Change detection data:

▬▬▬

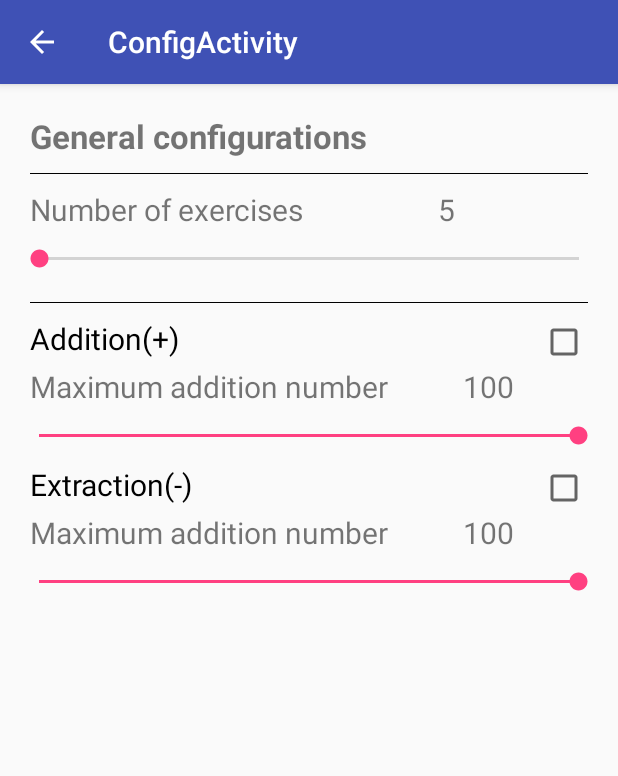
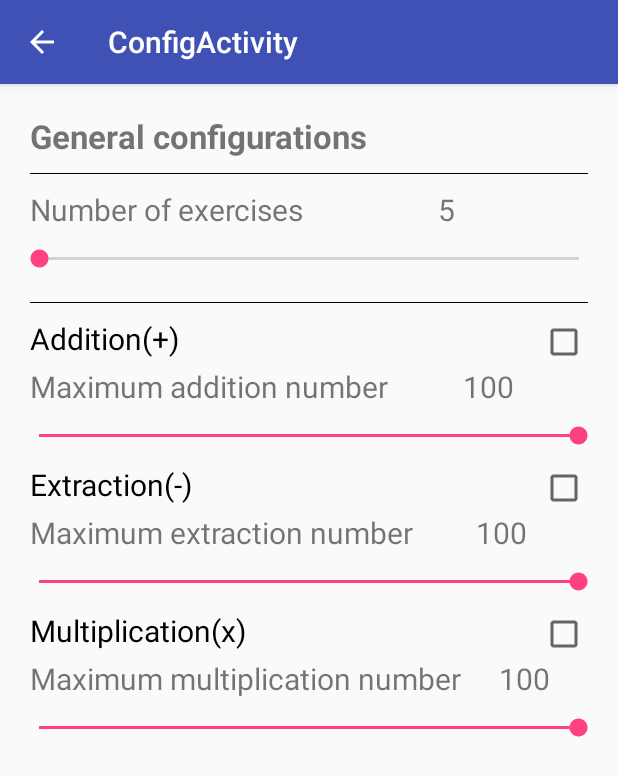
Before and after one commit to jiahaoliuliu/MathCalculator, an Android app: the screen it shows after launch (ConfigActivity), after a tap on "Settings", on a phone screen of 412 x 824 dp. Shown: the top 776 px of the screen. Run offline under Robolectric (Android 15) with nearby library versions, the light colour scheme and no system bars; our stand-ins replace data binding; 18 statements that could not run were skipped.

Commit message:
Set the configuration for the multiplication

```diff
--- a/app/src/main/java/com/jiahaoliuliu/mathcalculator/config/ConfigActivity.java
+++ b/app/src/main/java/com/jiahaoliuliu/mathcalculator/config/ConfigActivity.java
@@ -129,6 +129,40 @@ public class ConfigActivity extends AppCompatActivity {
             }
         });
 
+        // Multiplication
+        activityConfigBinding.multiplicationAllowed.setOnCheckedChangeListener(new CompoundButton.OnCheckedChangeListener() {
+            @Override
+            public void onCheckedChanged(CompoundButton compoundButton, boolean checked) {
+                // Update the checkbox
+                currentConfigurationModel.setMultiplicationAllowed(checked);
+                mainViewModel.setCurrentConfigurationModel(currentConfigurationModel);
+
+                // Update the view
+                activityConfigBinding.setConfigurationModel(currentConfigurationModel);
+                // This should be done on the xml, but somehow it is not possible
+                activityConfigBinding.maximumMultiplicationNumber.setEnabled(
+                        currentConfigurationModel.isMultiplicationAllowed());
+            }
+        });
+
+        activityConfigBinding.maximumMultiplicationNumber.setOnSeekBarChangeListener(
+                new SeekBar.OnSeekBarChangeListener() {
+            @Override
+            public void onProgressChanged(SeekBar seekBar, int maximumMultiplicationNumber, boolean b) {
+                // Set and save the value
+                updateMaximumMultiplicationNumber(maximumMultiplicationNumber);
+            }
+
+            @Override
+            public void onStartTrackingTouch(SeekBar seekBar) {
+                // Do nothing
+            }
+
+            @Override
+            public void onStopTrackingTouch(SeekBar seekBar) {
+                // Do nothing
+            }
+        });
     }
 
     private void updateNumberOfExercises(int numberOfExercises) {
@@ -173,6 +207,20 @@ public class ConfigActivity extends AppCompatActivity {
         activityConfigBinding.setConfigurationModel(currentConfigurationModel);
     }
 
+    private void updateMaximumMultiplicationNumber(int maximumMultiplication) {
+        if (maximumMultiplication <= 0) {
+            Log.w(TAG, "The maximum multiplication number cannot be lower than 0");
+            return;
+        }
+
+        // Update the internal data
+        currentConfigurationModel.setMaximumMultiplicationNumber(maximumMultiplication);
+        mainViewModel.setCurrentConfigurationModel(currentConfigurationModel);
+
+        // Update the view
+        activityConfigBinding.setConfigurationModel(currentConfigurationModel);
+    }
+
     // Action bar
     @Override
     public boolean onSupportNavigateUp() {
--- a/app/src/main/java/com/jiahaoliuliu/mathcalculator/config/ConfigurationModel.java
+++ b/app/src/main/java/com/jiahaoliuliu/mathcalculator/config/ConfigurationModel.java
@@ -16,6 +16,10 @@ public class ConfigurationModel {
     private boolean extractionAllowed = true;
     private int maximumExtractionNumber = 100; // 100 is the init value
 
+    // Multiplication
+    private boolean multiplicationAllowed = true;
+    private int maximumMultiplicationNumber = 100; // 100 is the init value
+
     // Let gson ignore itself on serialization
     private transient Gson gson;
 
@@ -25,13 +29,15 @@ public class ConfigurationModel {
 
     public ConfigurationModel(int numberOfExercises, boolean additionAllowed,
                               int maximumAdditionNumber, boolean extractionAllowed,
-                              int maximumExtractionNumber) {
+                              int maximumExtractionNumber, boolean multiplicationAllowed,
+                              int maximumMultiplicationNumber) {
         this.numberOfExercises = numberOfExercises;
         this.additionAllowed = additionAllowed;
         this.maximumAdditionNumber = maximumAdditionNumber;
         this.extractionAllowed = extractionAllowed;
         this.maximumExtractionNumber = maximumExtractionNumber;
-        this.gson = new Gson();
+        this.multiplicationAllowed = multiplicationAllowed;
+        this.maximumMultiplicationNumber = maximumMultiplicationNumber;
     }
 
     public ConfigurationModel(String json) {
@@ -44,6 +50,8 @@ public class ConfigurationModel {
         this.maximumAdditionNumber = configurationModel.maximumAdditionNumber;
         this.extractionAllowed = configurationModel.extractionAllowed;
         this.maximumExtractionNumber = configurationModel.maximumExtractionNumber;
+        this.multiplicationAllowed = configurationModel.multiplicationAllowed;
+        this.maximumMultiplicationNumber = configurationModel.maximumMultiplicationNumber;
     }
 
     public int getNumberOfExercises() {
@@ -86,6 +94,22 @@ public class ConfigurationModel {
         this.maximumExtractionNumber = maximumExtractionNumber;
     }
 
+    public boolean isMultiplicationAllowed() {
+        return multiplicationAllowed;
+    }
+
+    public void setMultiplicationAllowed(boolean multiplicationAllowed) {
+        this.multiplicationAllowed = multiplicationAllowed;
+    }
+
+    public int getMaximumMultiplicationNumber() {
+        return maximumMultiplicationNumber;
+    }
+
+    public void setMaximumMultiplicationNumber(int maximumMultiplicationNumber) {
+        this.maximumMultiplicationNumber = maximumMultiplicationNumber;
+    }
+
     public String toJson() {
         return gson.toJson(this);
     }
--- a/app/src/main/res/layout/activity_config.xml
+++ b/app/src/main/res/layout/activity_config.xml
@@ -11,6 +11,9 @@
             />
     </data>
 
+    <ScrollView
+        android:layout_width="match_parent"
+        android:layout_height="match_parent">
         <LinearLayout
             android:layout_width="match_parent"
             android:layout_height="match_parent"
@@ -136,7 +139,7 @@
                     android:layout_marginLeft="-10dp"
                     android:layout_marginRight="-10dp"
                     android:max="100"
-                android:min="5"
+                    android:min="0"
                     android:progress="@{configurationModel.maximumAdditionNumber}"
                     />
 
@@ -151,7 +154,7 @@
                     android:text="@string/config_extraction"
                     android:checked="@{configurationModel.extractionAllowed}"
                     />
-            <!-- Maximum addition number -->
+                <!-- Maximum extraction number -->
                 <LinearLayout
                     android:layout_width="match_parent"
                     android:layout_height="wrap_content"
@@ -161,7 +164,7 @@
                         android:layout_width="wrap_content"
                         android:layout_height="wrap_content"
                         style="@style/ConfigText"
-                    android:text="@string/config_maximum_addition_number"
+                        android:text="@string/config_maximum_extraction_number"
                         android:enabled="@{configurationModel.extractionAllowed}"
                         />
                     <TextView
@@ -182,10 +185,56 @@
                     android:layout_marginLeft="-10dp"
                     android:layout_marginRight="-10dp"
                     android:max="100"
-                android:min="5"
+                    android:min="0"
                     android:progress="@{configurationModel.maximumExtractionNumber}"
                     />
 
+                <!-- Multiplication -->
+                <CheckBox
+                    android:id="@+id/multiplication_allowed"
+                    android:layout_width="match_parent"
+                    android:layout_height="wrap_content"
+                    style="@style/ConfigText"
+                    android:button="@null"
+                    android:drawableRight="?android:attr/listChoiceIndicatorMultiple"
+                    android:text="@string/config_multiplication"
+                    android:checked="@{configurationModel.multiplicationAllowed}"
+                    />
+                <!-- Maximum multiplication number -->
+                <LinearLayout
+                    android:layout_width="match_parent"
+                    android:layout_height="wrap_content"
+                    android:orientation="horizontal"
+                    >
+                    <TextView
+                        android:layout_width="wrap_content"
+                        android:layout_height="wrap_content"
+                        style="@style/ConfigText"
+                        android:text="@string/config_maximum_multiplication_number"
+                        android:enabled="@{configurationModel.multiplicationAllowed}"
+                        />
+                    <TextView
+                        android:layout_width="match_parent"
+                        android:layout_height="wrap_content"
+                        style="@style/NormalText"
+                        tools:text="100"
+                        android:text="@{Integer.toString(configurationModel.maximumMultiplicationNumber)}"
+                        android:enabled="@{configurationModel.multiplicationAllowed}"
+                        />
+                </LinearLayout>
+                <android.support.v7.widget.AppCompatSeekBar
+                    android:id="@+id/maximum_multiplication_number"
+                    android:layout_width="match_parent"
+                    android:layout_height="wrap_content"
+                    android:layout_marginTop="10dp"
+                    android:layout_marginBottom="10dp"
+                    android:layout_marginLeft="-10dp"
+                    android:layout_marginRight="-10dp"
+                    android:max="100"
+                    android:min="1"
+                    android:progress="@{configurationModel.maximumMultiplicationNumber}"
+                    />
             </LinearLayout>
         </LinearLayout>
+    </ScrollView>
 </layout>
--- a/app/src/main/res/values/strings.xml
+++ b/app/src/main/res/values/strings.xml
@@ -19,4 +19,7 @@
     <string name="config_addition">Addition(+)</string>
     <string name="config_maximum_addition_number">Maximum addition number</string>
     <string name="config_extraction">Extraction(-)</string>
+    <string name="config_multiplication">Multiplication(x)</string>
+    <string name="config_maximum_extraction_number">Maximum extraction number</string>
+    <string name="config_maximum_multiplication_number">Maximum multiplication number</string>
 </resources>
```
Also changed, not shown: app/src/main/java/com/jiahaoliuliu/mathcalculator/data/MainViewModel.java (+8 -6 lines). Lines whose indentation alone changed are shown as unchanged.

▬▬▬

_EXERCISE AIM_
Could you return all lines from the records that include the word "java"?

_SOLUTION BELOW_
--- a/app/src/main/java/com/jiahaoliuliu/mathcalculator/config/ConfigActivity.java
+++ b/app/src/main/java/com/jiahaoliuliu/mathcalculator/config/ConfigActivity.java
--- a/app/src/main/java/com/jiahaoliuliu/mathcalculator/config/ConfigurationModel.java
+++ b/app/src/main/java/com/jiahaoliuliu/mathcalculator/config/ConfigurationModel.java
Also changed, not shown: app/src/main/java/com/jiahaoliuliu/mathcalculator/data/MainViewModel.java (+8 -6 lines). Lines whose indentation alone changed are shown as unchanged.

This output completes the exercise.